[Image courtesy of pewtrusts]
One of my proudest accomplishments during my time at The Pew Charitable Trusts was being a part of founding and growing the Voting Information Project (VIP) – an effort designed to help voters answer voting questions using official election data produced in an open data format.
In many ways, the biggest challenge in growing VIP was explaining it to election officials and other outlets (media, etc.) who would use the feeds. As with many other things, VIP’s current team is addressing that challenge through the release of a new infographic (click here to expand) that clearly and succinctly explains how voting information can get from election office servers to voters’ computers and mobile devices in about three weeks.
The infographic shows the four basic steps in the VIP process:
1. States collect and package their data (E-45) [45 days before Election Day]
2. VIP processes the data (E-40)
3. VIP publishes the data (E-30)
4. Google Civic Information API (E-25)
Just as important, the infographic shows the various file types (.ZIP archives, .csv text files and .XML “feeds”) necessary to complete the transformation and shows how VIP-developed tools can help.
Data- and voter-focused projects like VIP don’t often get the attention they deserve, but I think they are as vital to the changes we are seeing in the field as higher-profile reforms to the registration and voting process.
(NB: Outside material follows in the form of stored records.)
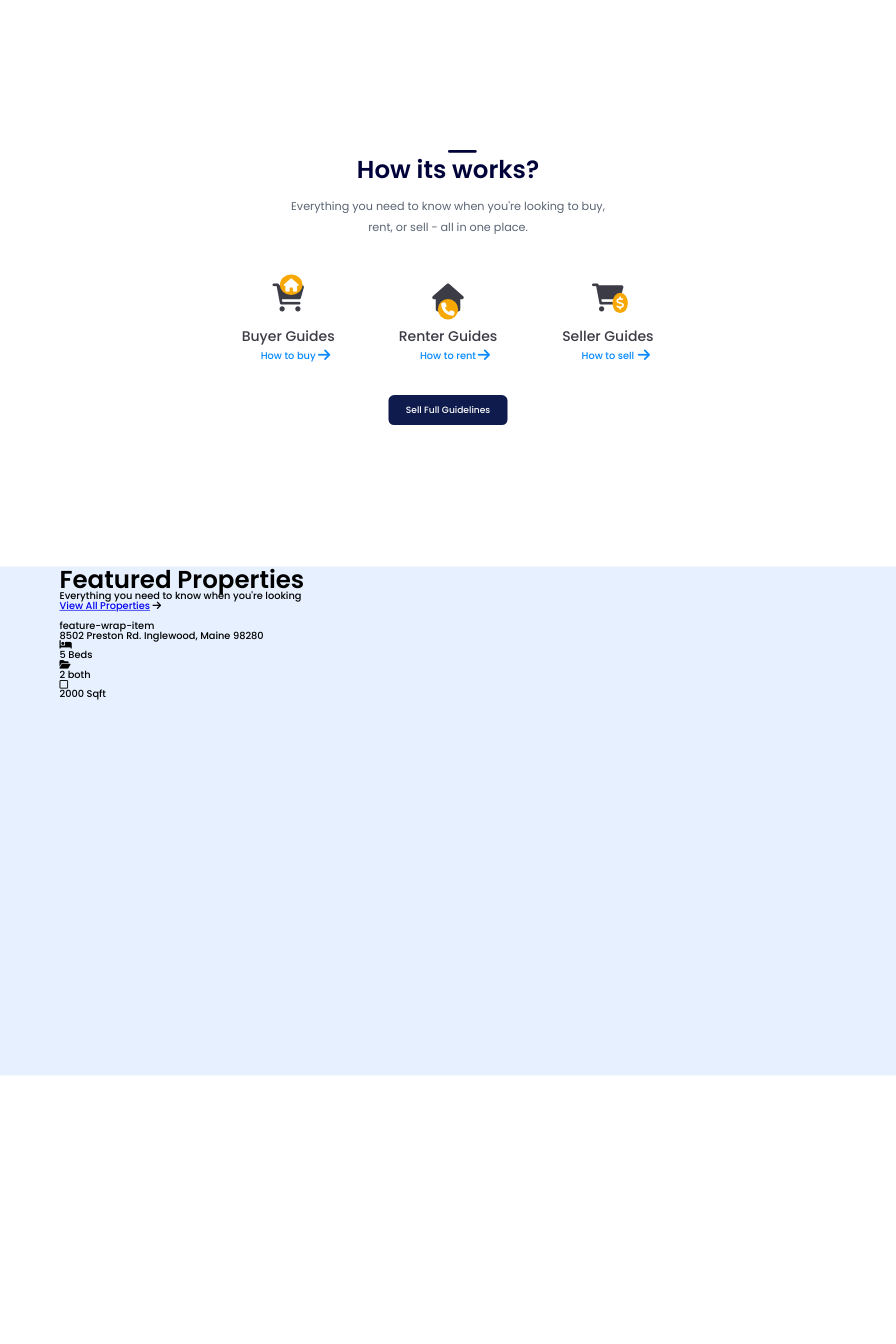
Repository: kauittt/f8-htmlcss-01
Page: index.html
An editor plug-in stored every save of this project. The page is shown before and after the next save, followed by the edit.
The browser window is 1280 px wide. The pictures show the part of the page from y = 946 to 2866 px (the page is 2911 px tall), at 70% of full size.

Above is the page before, as saved 2023-01-01 10:33:22.

### index.html
<!DOCTYPE html>
<html lang="en">
    <head>
        <meta charset="UTF-8" />
        <meta http-equiv="X-UA-Compatible" content="IE=edge" />
        <meta name="viewport" content="width=device-width, initial-scale=1.0" />
        <title>F8-PROJECT-01</title>
        <link rel="preconnect" href="https://cdnjs.cloudflare.com" />
        <link
            rel="stylesheet"
            href="https://cdnjs.cloudflare.com/ajax/libs/font-awesome/6.2.1/css/all.min.css"
        />
        <link rel="stylesheet" href="./assets/css/reset.css" />
        <link rel="stylesheet" href="./assets/fonts/stylesheet.css" />
        <link rel="stylesheet" href="./assets/css/styles.css" />
    </head>
    <body>
        <header id="header" class="colored">
            <div class="content">
                <div class="header-nav">
                    <p class="logo">Bensnik.</p>
                    <ul class="header-nav-list">
                        <li class="header-nav-list__item">Home</li>
                        <li class="header-nav-list__item">Features</li>
                        <li class="header-nav-list__item">Services</li>
                        <li class="header-nav-list__item">Resources</li>
                        <li class="header-nav-list__item">Contact</li>
                    </ul>

                    <div class="header-nav-account">
                        <p class="header-nav-account__general">Sign in</p>
                        <p class="header-nav-account__general btn">Sign up</p>
                    </div>
                </div>

                <div class="header-about">
                    <p class="header-about__welcome">
                        Welcome to Bensnik Agency
                    </p>
                    <h1 class="header-about__heading">
                        Discover a place you'll love to live
                    </h1>
                    <p class="header-about__desc">
                        Get the best real estate deals first, before they hit
                        the mass market! hot foreclosure deals with one simple
                        search
                    </p>
                    <p class="header-about__link btn">More About Us</p>
                </div>
            </div>
        </header>

        <div id="client">
            <div class="content">
                <div class="client-infor">
                    <p class="logo">Bensnik.</p>
                    <div class="client-infor-wrap">
                        <i class="fa-solid fa-star client-infor-wrap__item"></i>
                        <i class="fa-solid fa-star client-infor-wrap__item"></i>
                        <i class="fa-solid fa-star client-infor-wrap__item"></i>
                        <i class="fa-solid fa-star client-infor-wrap__item"></i>
                        <i class="fa-solid fa-star client-infor-wrap__item"></i>
                    </div>
                </div>
                <div class="client-infor">
                    <p class="client-infor__text">
                        More than 45,000+ companies trust besnik
                    </p>
                    <p class="client-infor__text">
                        5 Star Ratings (2k+ Review)
                    </p>
                </div>

                <div class="client-logo">
                    <img src="" alt="" />
                </div>
            </div>
        </div>

        <div id="desc">
            <div class="small-content desc-wrap">
                <div class="desc-heading">
                    <h2 class="desc-heading__title">How its works?</h2>
                    <p class="desc-heading__text">
                        Everything you need to know when you're looking to buy,
                        rent, or sell - all in one place.
                    </p>
                </div>

                <div class="desc-guide">
                    <div class="desc-guide-item">
                        <i
                            class="desc-guide-item__icon fa-solid fa-cart-shopping"
                        >
                        </i>
                        <i
                            class="desc-guide-item__childIcon desc-guide-item__childIcon--topCenter fa-solid fa-house"
                        ></i>
                        <p class="desc-guide-item__name">Buyer Guides</p>
                        <p class="desc-guide-item__instruc">
                            How to buy
                            <i
                                class="desc-guide-item__instruc__icon fa-solid fa-arrow-right"
                            ></i>
                        </p>
                    </div>
                    <div class="desc-guide-item">
                        <i
                            class="desc-guide-item__icon fa-solid fa-house"
                        ></i>
                        <i class="desc-guide-item__childIcon desc-guide-item__childIcon--bottomCenter fa-solid fa-phone"></i>
                        </i>
                        <p class="desc-guide-item__name">Renter Guides</p>
                        <p class="desc-guide-item__instruc">
                            How to rent
                            <i
                                class="desc-guide-item__instruc__icon fa-solid fa-arrow-right"
                            ></i>
                        </p>
                    </div>
                    <div class="desc-guide-item">
                        <i
                            class="desc-guide-item__icon fa-solid fa-cart-shopping"
                        >
                        </i>
                        <i class="desc-guide-item__childIcon item__childIcon--bottomRight fa-solid fa-dollar-sign"></i>

                        <p class="desc-guide-item__name">Seller Guides</p>
                        <p class="desc-guide-item__instruc">
                            How to sell
                            <i
                                class="desc-guide-item__instruc__icon fa-solid fa-arrow-right"
                            ></i>
                        </p>
                    </div>
                </div>

                <p class="desc__link btn">Sell Full Guidelines</p>
            </div>
        </div>

        <div id="feature" class="colored">
            <div class="content feature-wrap">
                <h2 class="feature__heading">Featured Properties</h2>

                <div class="feature-more">
                    <p class="feature-more__desc">
                        Everything you need to know when you're looking
                    </p>

                    <a href="#!" class="feature-more__link">View All Properties</a>
                    <i
                        class="fa-solid fa-arrow-right"
                    ></i>
                </div>

                <div class="feature-wrap">
                    <div class="feature-wrap-item">
                        <img src="" alt="" class="feature-wrap-item__img">
                        <p class="feature-wrap-item__title">feature-wrap-item</p>
                        <p class="feature-wrap-item__text">8502 Preston Rd. Inglewood, Maine 98280</p>
                        <div class="feature-wrap-item-desc">
                            <i class="feature-wrap-item-desc__icon fa-solid fa-bed"></i>
                            <p class="feature-wrap-item-desc__text">5 Beds</p>

                            <i class="feature-wrap-item-desc__icon fa-solid fa-folder-open"></i>
                            <p class="feature-wrap-item-desc__text">2 both</p>

                            <i class="feature-wrap-item-desc__icon fa-regular fa-square"></i>
                            <p class="feature-wrap-item-desc__text">2000 Sqft</p>
                        </div>
                    </div>
                </div>
            </div>


        </div>

        <div id="news">
            <div class="content"></div>
        </div>

        <footer id="footer">
            <div class="content">
                <div class="nav"></div>
            </div>
        </footer>

        <script src="./assets/js/basic.js"></script>
    </body>
</html>

### assets/css/reset.css
html,
body,
div,
span,
applet,
object,
iframe,
h1,
h2,
h3,
h4,
h5,
h6,
p,
blockquote,
pre,
a,
abbr,
acronym,
address,
big,
cite,
code,
del,
dfn,
em,
img,
ins,
kbd,
q,
s,
samp,
small,
strike,
strong,
sub,
sup,
tt,
var,
b,
u,
i,
center,
dl,
dt,
dd,
ol,
ul,
li,
fieldset,
form,
label,
legend,
table,
caption,
tbody,
tfoot,
thead,
tr,
th,
td,
article,
aside,
canvas,
details,
embed,
figure,
figcaption,
footer,
header,
hgroup,
menu,
nav,
output,
ruby,
section,
summary,
time,
mark,
audio,
video {
    margin: 0;
    padding: 0;
    border: 0;
    font-size: 100%;
    font: inherit;
    vertical-align: baseline;
}
article,
aside,
details,
figcaption,
figure,
footer,
header,
hgroup,
menu,
nav,
section {
    display: block;
}
body {
    line-height: 1;
}
ol,
ul {
    list-style: none;
}
blockquote,
q {
    quotes: none;
}
blockquote:before,
blockquote:after,
q:before,
q:after {
    content: "";
    content: none;
}
table {
    border-collapse: collapse;
    border-spacing: 0;
}

### assets/fonts/stylesheet.css
@font-face {
    font-family: "Poppins";
    src: url("Poppins/Poppins-Bold.woff2") format("woff2"),
        url("Poppins/Poppins-Bold.woff") format("woff");
    font-weight: bold;
    font-style: normal;
    font-display: swap;
}

@font-face {
    font-family: "Poppins";
    src: url("Poppins/Poppins-Black.woff2") format("woff2"),
        url("Poppins/Poppins-Black.woff") format("woff");
    font-weight: 900;
    font-style: normal;
    font-display: swap;
}

@font-face {
    font-family: "Poppins";
    src: url("Poppins/Poppins-BlackItalic.woff2") format("woff2"),
        url("Poppins/Poppins-BlackItalic.woff") format("woff");
    font-weight: 900;
    font-style: italic;
    font-display: swap;
}

@font-face {
    font-family: "Poppins";
    src: url("Poppins/Poppins-BoldItalic.woff2") format("woff2"),
        url("Poppins/Poppins-BoldItalic.woff") format("woff");
    font-weight: bold;
    font-style: italic;
    font-display: swap;
}

@font-face {
    font-family: "Poppins";
    src: url("Poppins/Poppins-ExtraBold.woff2") format("woff2"),
        url("Poppins/Poppins-ExtraBold.woff") format("woff");
    font-weight: bold;
    font-style: normal;
    font-display: swap;
}

@font-face {
    font-family: "Poppins";
    src: url("Poppins/Poppins-ExtraBoldItalic.woff2") format("woff2"),
        url("Poppins/Poppins-ExtraBoldItalic.woff") format("woff");
    font-weight: bold;
    font-style: italic;
    font-display: swap;
}

@font-face {
    font-family: "Poppins";
    src: url("Poppins/Poppins-ExtraLight.woff2") format("woff2"),
        url("Poppins/Poppins-ExtraLight.woff") format("woff");
    font-weight: 200;
    font-style: normal;
    font-display: swap;
}

@font-face {
    font-family: "Poppins";
    src: url("Poppins/Poppins-ExtraLightItalic.woff2") format("woff2"),
        url("Poppins/Poppins-ExtraLightItalic.woff") format("woff");
    font-weight: 200;
    font-style: italic;
    font-display: swap;
}

@font-face {
    font-family: "Poppins";
    src: url("Poppins/Poppins-Italic.woff2") format("woff2"),
        url("Poppins/Poppins-Italic.woff") format("woff");
    font-weight: normal;
    font-style: italic;
    font-display: swap;
}

@font-face {
    font-family: "Poppins";
    src: url("Poppins/Poppins-Light.woff2") format("woff2"),
        url("Poppins/Poppins-Light.woff") format("woff");
    font-weight: 300;
    font-style: normal;
    font-display: swap;
}

@font-face {
    font-family: "Poppins";
    src: url("Poppins/Poppins-LightItalic.woff2") format("woff2"),
        url("Poppins/Poppins-LightItalic.woff") format("woff");
    font-weight: 300;
    font-style: italic;
    font-display: swap;
}

@font-face {
    font-family: "Poppins";
    src: url("Poppins/Poppins-Medium.woff2") format("woff2"),
        url("Poppins/Poppins-Medium.woff") format("woff");
    font-weight: 500;
    font-style: normal;
    font-display: swap;
}

@font-face {
    font-family: "Poppins";
    src: url("Poppins/Poppins-MediumItalic.woff2") format("woff2"),
        url("Poppins/Poppins-MediumItalic.woff") format("woff");
    font-weight: 500;
    font-style: italic;
    font-display: swap;
}

@font-face {
    font-family: "Poppins";
    src: url("Poppins/Poppins-Regular.woff2") format("woff2"),
        url("Poppins/Poppins-Regular.woff") format("woff");
    font-weight: normal;
    font-style: normal;
    font-display: swap;
}

@font-face {
    font-family: "Poppins";
    src: url("Poppins/Poppins-SemiBold.woff2") format("woff2"),
        url("Poppins/Poppins-SemiBold.woff") format("woff");
    font-weight: 600;
    font-style: normal;
    font-display: swap;
}

@font-face {
    font-family: "Poppins";
    src: url("Poppins/Poppins-SemiBoldItalic.woff2") format("woff2"),
        url("Poppins/Poppins-SemiBoldItalic.woff") format("woff");
    font-weight: 600;
    font-style: italic;
    font-display: swap;
}

@font-face {
    font-family: "Poppins";
    src: url("Poppins/Poppins-Thin.woff2") format("woff2"),
        url("Poppins/Poppins-Thin.woff") format("woff");
    font-weight: 100;
    font-style: normal;
    font-display: swap;
}

@font-face {
    font-family: "Poppins";
    src: url("Poppins/Poppins-ThinItalic.woff2") format("woff2"),
        url("Poppins/Poppins-ThinItalic.woff") format("woff");
    font-weight: 100;
    font-style: italic;
    font-display: swap;
}

### assets/css/styles.css
/*! COMMON */
* {
    box-sizing: border-box;
}

html {
    font-size: 62.5%;
}

body {
    font-family: "Poppins", sans-serif;
    font-size: 1.4rem;
    font-weight: 500;
    display: flex;
    flex-direction: column;
}

:root {
    --main-color: #e6f0ff;
}

.colored {
    background-color: var(--main-color);
}

.content {
    max-width: 111rem;
    margin: 0 auto;
}

.small-content {
    max-width: 68.5rem;
    margin: 0 auto;
}

.logo {
    color: #000228;
    font-weight: 600;
    font-size: 3rem;
}

/*! HEADER */
#header {
    height: 73.6rem;
}

.header-nav {
    display: flex;
    margin-top: 38px;
    height: 4rem;
    justify-content: space-between;
    align-items: center;
}

.header-nav-list {
    display: flex;
    margin-left: -206px;
}

.header-nav-list__item {
    color: #4f5361;
}

.header-nav-list__item + .header-nav-list__item {
    margin-left: 28px;
}

.header-nav-account {
    display: flex;
}

.header-nav-account__general {
    padding: 10px 20px;
    color: #0f1b4c;
}

/*! BUTTONN */
.btn {
    display: inline-block;
    border-radius: 8px;
    color: #fff;
    background-color: #0f1b4c;
    align-items: center;
}
/*!  */

.header-about {
    margin-top: 138px;
    max-width: 55.9rem;
}

.header-about__welcome {
    font-size: 1.8rem;
    color: #687690;
}

.header-about__heading {
    font-size: 6.4rem;
    font-weight: 700;
    line-height: 7.6rem;
    margin: 8px 0 30px 0;
    color: #000336;
}

.header-about__desc {
    font-size: 1.8rem;
    line-height: 3.2rem;
    font-weight: 400;
    color: #5a6473;
}

.header-about__link {
    font-size: 1.3rem;
    padding: 15px 38px;
    margin-top: 40px;
}

/*! LOGO */
#client {
    height: 31.2rem;
    margin-top: 122px;
}

.client-infor {
    display: flex;
    justify-content: space-between;
    align-items: center;
}

.client-infor + .client-infor {
    margin-top: 15px;
}

.client-infor-wrap__item {
    display: inline-block;
    width: 2.03rem;
    height: 1.885rem;
    color: #ffca56;
    line-height: 3rem;
}

.client-infor__text {
    font-size: 1.6rem;
    color: #7d8589;
}

.client-logo {
}

/*! DESCRIPTION */
#desc {
    height: 58.5rem;
}

.desc-wrap {
    text-align: center;
}

.desc-heading {
    max-width: 45rem;
    margin: 0 auto;
    display: flex;
    flex-direction: column;
}

.desc-heading__title {
    font-size: 3.5rem;
    font-weight: 600;
    color: #000339;
    position: relative;
}

.desc-heading__title::before {
    content: "";
    display: block;
    position: absolute;

    width: 4.1rem;
    height: 0.4rem;
    background-color: #000339;

    left: 50%;
    top: -1rem;
    transform: t ranslateX(-50%);
    border-radius: 8px;
}

.desc-heading__text {
    font-size: 1.6rem;
    font-weight: 400;
    line-height: 3rem;
    margin-top: 2rem;
    color: #5a6473;
}

.desc-guide {
    display: flex;
    margin-top: 65px;
    margin-bottom: 50px;
}

.desc-guide-item {
    width: calc(100% / 3);
    position: relative;
}

.desc-guide-item__icon {
    color: #3b3c45;
    font-size: 4rem;
}

.desc-guide-item__childIcon {
    position: absolute;
    font-size: 1.9rem;
}

.desc-guide-item__childIcon--topCenter {
    left: 45%;
    top: -1.2rem;
    padding: 0.5rem;
    color: white;
    background: #f7a804;
    border-radius: 50%;
}
.desc-guide-item__childIcon--bottomCenter {
    left: 50%;
    transform: translateX(-50%);
    bottom: 5.8rem;
    padding: 0.5rem;
    color: white;
    background: #f7a804;
    border-radius: 50%;
}
.item__childIcon--bottomRight {
    left: 53%;
    bottom: 67px;
    background: #f7a804;
    color: white;
    padding: 0.5rem;
    border-radius: 50%;
}

.desc-guide-item__name {
    font-size: 2rem;
    color: #3b3c45;
    margin-top: 26px;
    margin-bottom: 10px;
}

.desc-guide-item__instruc {
    font-size: 1.4rem;
    color: #0689ff;
    position: relative;
}

.desc-guide-item__instruc__icon {
    position: absolute;
    font-size: 2rem;
    top: 50%;
    transform: translateY(-50%);
    right: 5.4rem;
}

.desc__link {
    padding: 15px 25px;
    font-size: 1.3rem;
}

/*! FEATURE */
#feature {
    height: 72.7rem;
}

.feature-content {
    margin-top: 110px;
}

.feature__heading {
    font-size: 3.5rem;
    font-weight: 600;
}

.feature-more {
}

.feature-more__desc {
}

.feature-more__link {
}

.feature-wrap {
}

.feature-wrap-item {
}

.feature-wrap-item__img {
}

.feature-wrap-item__title {
}

.feature-wrap-item__text {
}

.feature-wrap-item-desc {
}

.feature-wrap-item-desc__icon {
}

.feature-wrap-item-desc__text {
}

/*! NEWS */
#new {
    height: 40.9rem;
}

/*! FOOTER */
#footer {
    height: 42.9rem;
}

Loaded but not shown: assets/js/basic.js (no copy from this time; the picture is the same without it)

After the next save:
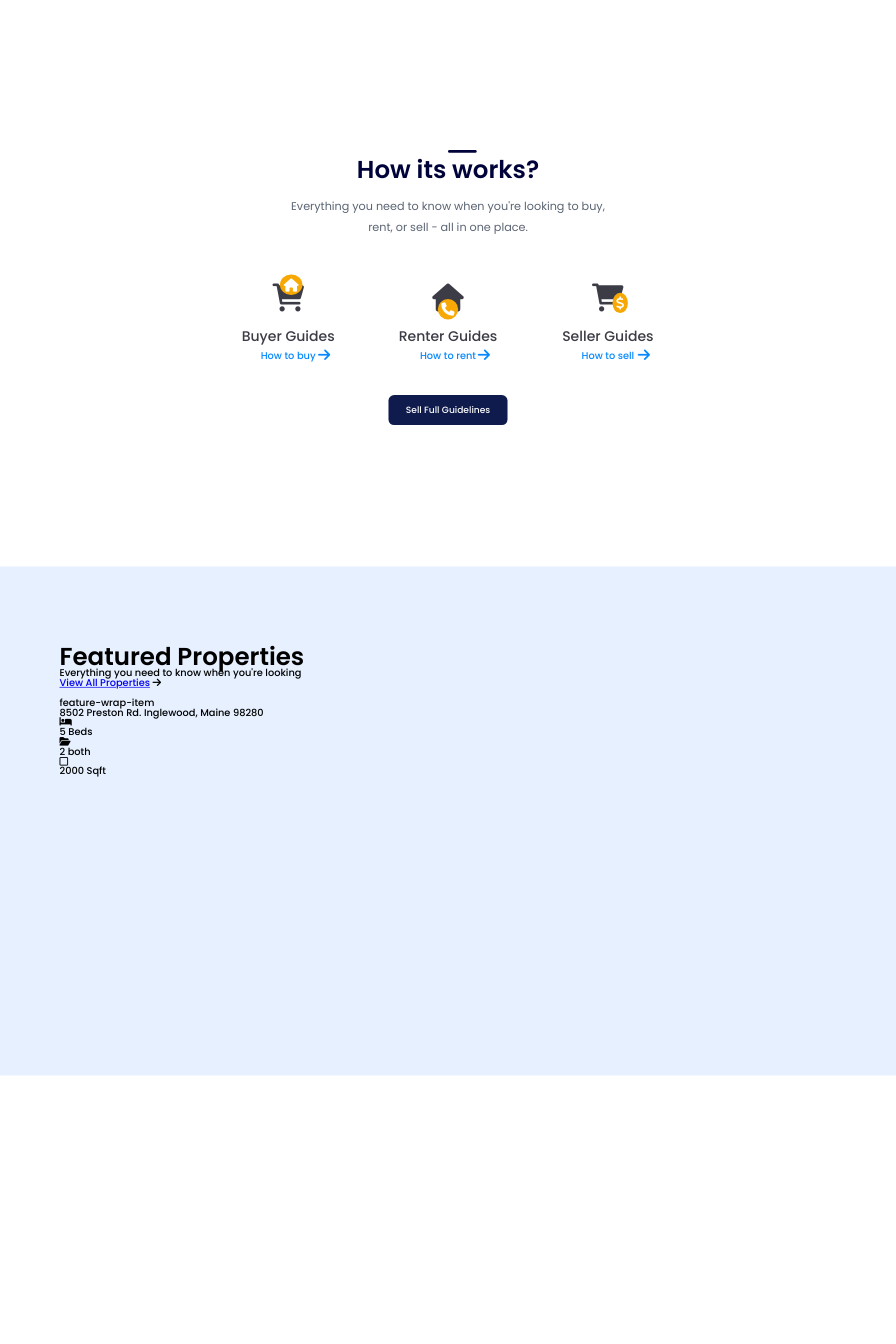
Saved 10 s later.
--- a/index.html
+++ b/index.html
@@ -140,7 +140,7 @@
         </div>
 
         <div id="feature" class="colored">
-            <div class="content feature-wrap">
+            <div class="content feature-content">
                 <h2 class="feature__heading">Featured Properties</h2>
 
                 <div class="feature-more">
Indeed, as those other familiar aspects undergo change, giving voters a reliable, accurate and convenient source of information about the process is absolutely crucial.
Kudos as always to the VIP team for their work – and thanks to them and the design wizards at Pew for this excellent infographic.
If you want to see more of what VIP is doing – and can do – visit votinginfoproject.org.